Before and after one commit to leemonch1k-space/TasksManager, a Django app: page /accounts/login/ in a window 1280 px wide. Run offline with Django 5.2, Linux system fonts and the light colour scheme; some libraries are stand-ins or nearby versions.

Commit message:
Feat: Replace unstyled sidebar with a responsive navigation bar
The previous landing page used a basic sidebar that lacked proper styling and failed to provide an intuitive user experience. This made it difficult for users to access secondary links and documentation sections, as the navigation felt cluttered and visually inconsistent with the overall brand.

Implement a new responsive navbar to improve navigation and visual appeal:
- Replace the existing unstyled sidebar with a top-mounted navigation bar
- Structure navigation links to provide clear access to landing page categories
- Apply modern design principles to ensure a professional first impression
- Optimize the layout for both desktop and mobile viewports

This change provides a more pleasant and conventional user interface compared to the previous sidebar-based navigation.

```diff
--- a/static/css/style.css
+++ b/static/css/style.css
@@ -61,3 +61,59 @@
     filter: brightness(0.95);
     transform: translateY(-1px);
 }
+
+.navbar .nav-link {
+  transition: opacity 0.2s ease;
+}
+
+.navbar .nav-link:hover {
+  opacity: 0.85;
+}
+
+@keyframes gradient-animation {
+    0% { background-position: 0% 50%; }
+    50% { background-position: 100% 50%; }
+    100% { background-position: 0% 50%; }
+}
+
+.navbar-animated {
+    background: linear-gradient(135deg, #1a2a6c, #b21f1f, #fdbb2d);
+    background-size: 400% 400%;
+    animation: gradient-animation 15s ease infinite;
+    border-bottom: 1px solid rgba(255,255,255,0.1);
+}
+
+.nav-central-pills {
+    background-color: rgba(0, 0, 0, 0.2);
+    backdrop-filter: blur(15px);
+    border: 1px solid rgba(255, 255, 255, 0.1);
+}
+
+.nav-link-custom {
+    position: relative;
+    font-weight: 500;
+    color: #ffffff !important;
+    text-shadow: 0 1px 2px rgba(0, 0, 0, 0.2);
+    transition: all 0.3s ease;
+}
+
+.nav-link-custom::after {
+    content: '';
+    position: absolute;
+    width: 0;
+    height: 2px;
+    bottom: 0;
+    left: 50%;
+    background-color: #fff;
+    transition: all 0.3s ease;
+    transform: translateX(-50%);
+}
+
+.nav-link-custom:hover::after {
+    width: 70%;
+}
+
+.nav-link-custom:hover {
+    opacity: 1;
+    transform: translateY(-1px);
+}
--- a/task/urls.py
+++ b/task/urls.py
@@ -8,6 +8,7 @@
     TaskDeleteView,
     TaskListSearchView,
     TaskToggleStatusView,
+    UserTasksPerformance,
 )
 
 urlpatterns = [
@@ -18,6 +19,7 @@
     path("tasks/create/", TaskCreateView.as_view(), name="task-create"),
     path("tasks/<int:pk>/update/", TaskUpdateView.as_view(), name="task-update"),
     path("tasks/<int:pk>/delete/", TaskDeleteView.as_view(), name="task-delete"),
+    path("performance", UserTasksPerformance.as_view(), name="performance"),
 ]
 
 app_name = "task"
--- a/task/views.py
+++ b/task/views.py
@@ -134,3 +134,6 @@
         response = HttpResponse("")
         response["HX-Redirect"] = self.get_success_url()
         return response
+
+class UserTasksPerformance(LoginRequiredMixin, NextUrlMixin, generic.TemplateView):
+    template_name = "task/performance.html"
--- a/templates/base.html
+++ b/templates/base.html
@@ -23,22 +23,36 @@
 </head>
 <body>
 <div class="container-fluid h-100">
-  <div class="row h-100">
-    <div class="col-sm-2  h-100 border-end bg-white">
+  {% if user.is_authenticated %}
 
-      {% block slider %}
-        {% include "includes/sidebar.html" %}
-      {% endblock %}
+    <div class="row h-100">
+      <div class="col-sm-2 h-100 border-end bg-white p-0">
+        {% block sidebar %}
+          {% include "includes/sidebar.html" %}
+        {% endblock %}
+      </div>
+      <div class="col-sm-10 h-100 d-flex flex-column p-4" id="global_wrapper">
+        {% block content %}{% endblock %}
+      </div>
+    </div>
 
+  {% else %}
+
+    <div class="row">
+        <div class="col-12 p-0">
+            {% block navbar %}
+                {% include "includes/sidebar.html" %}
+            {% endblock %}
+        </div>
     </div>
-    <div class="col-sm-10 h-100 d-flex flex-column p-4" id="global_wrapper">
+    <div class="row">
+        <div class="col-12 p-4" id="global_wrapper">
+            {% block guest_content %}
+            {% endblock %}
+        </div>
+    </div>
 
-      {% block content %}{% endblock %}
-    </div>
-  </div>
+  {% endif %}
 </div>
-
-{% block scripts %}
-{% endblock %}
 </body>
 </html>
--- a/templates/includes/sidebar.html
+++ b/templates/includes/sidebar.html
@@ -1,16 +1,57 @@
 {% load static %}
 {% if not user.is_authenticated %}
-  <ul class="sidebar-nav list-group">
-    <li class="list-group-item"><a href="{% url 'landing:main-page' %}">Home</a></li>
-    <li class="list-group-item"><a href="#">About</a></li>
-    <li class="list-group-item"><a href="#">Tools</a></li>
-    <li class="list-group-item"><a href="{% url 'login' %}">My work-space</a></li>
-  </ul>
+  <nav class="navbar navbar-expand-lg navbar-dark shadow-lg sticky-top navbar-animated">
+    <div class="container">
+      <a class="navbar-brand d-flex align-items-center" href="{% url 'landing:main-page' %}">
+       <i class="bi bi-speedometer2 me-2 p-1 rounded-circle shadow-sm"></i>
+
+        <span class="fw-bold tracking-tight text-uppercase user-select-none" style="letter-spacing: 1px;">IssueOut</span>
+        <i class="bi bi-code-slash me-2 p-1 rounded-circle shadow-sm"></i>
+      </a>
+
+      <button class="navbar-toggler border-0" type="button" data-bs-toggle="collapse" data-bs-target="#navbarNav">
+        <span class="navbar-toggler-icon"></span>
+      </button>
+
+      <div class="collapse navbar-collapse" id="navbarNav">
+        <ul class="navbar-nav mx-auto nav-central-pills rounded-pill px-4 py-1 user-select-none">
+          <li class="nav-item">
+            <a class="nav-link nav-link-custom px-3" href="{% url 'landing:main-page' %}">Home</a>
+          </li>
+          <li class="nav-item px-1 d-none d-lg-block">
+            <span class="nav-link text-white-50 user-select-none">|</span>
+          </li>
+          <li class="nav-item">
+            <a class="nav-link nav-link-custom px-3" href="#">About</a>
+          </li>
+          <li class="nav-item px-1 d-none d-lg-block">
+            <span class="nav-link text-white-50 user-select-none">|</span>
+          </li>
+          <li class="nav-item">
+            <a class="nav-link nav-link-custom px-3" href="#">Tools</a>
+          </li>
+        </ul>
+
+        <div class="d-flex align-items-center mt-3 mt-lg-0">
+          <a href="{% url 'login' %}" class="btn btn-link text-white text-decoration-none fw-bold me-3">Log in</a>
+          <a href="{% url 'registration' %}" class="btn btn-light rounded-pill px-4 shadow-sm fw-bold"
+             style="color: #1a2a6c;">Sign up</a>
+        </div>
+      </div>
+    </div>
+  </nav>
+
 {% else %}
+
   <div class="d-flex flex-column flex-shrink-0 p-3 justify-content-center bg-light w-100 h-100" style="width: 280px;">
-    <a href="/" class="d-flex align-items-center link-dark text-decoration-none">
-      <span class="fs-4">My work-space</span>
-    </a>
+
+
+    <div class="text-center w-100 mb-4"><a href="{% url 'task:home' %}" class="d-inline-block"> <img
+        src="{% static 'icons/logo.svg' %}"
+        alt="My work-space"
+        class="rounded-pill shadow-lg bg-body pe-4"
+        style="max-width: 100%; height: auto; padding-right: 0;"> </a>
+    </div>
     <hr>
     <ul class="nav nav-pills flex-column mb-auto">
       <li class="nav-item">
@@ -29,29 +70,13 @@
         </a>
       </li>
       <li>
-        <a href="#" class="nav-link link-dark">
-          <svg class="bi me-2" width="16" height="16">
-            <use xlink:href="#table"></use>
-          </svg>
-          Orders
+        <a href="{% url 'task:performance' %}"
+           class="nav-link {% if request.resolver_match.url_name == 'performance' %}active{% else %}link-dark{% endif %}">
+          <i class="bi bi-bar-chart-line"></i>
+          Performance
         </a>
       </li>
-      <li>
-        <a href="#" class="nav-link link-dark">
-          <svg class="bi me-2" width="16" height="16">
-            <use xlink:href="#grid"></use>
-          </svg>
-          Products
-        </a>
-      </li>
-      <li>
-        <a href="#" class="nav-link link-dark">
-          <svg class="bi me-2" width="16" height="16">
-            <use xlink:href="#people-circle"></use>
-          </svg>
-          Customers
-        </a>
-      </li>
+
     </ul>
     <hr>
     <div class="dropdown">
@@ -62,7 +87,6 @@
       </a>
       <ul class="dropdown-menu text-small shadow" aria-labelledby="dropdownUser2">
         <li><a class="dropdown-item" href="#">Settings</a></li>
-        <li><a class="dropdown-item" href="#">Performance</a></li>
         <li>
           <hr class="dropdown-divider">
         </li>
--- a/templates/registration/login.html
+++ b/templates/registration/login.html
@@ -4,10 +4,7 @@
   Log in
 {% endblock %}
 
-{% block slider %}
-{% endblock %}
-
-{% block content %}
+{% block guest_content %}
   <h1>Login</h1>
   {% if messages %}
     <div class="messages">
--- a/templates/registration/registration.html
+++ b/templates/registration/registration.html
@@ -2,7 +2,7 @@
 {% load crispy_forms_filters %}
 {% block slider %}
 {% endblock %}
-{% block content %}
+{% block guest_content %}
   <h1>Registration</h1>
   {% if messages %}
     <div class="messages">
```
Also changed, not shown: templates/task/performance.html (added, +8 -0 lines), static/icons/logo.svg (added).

++++++

## INSTRUCTIONS FOR THE TASK:
Return each line from the records that includes the word "templates".

## COMPLETED TASK:
--- a/templates/base.html
+++ b/templates/base.html
--- a/templates/includes/sidebar.html
+++ b/templates/includes/sidebar.html
--- a/templates/registration/login.html
+++ b/templates/registration/login.html
--- a/templates/registration/registration.html
+++ b/templates/registration/registration.html
Also changed, not shown: templates/task/performance.html (added, +8 -0 lines), static/icons/logo.svg (added).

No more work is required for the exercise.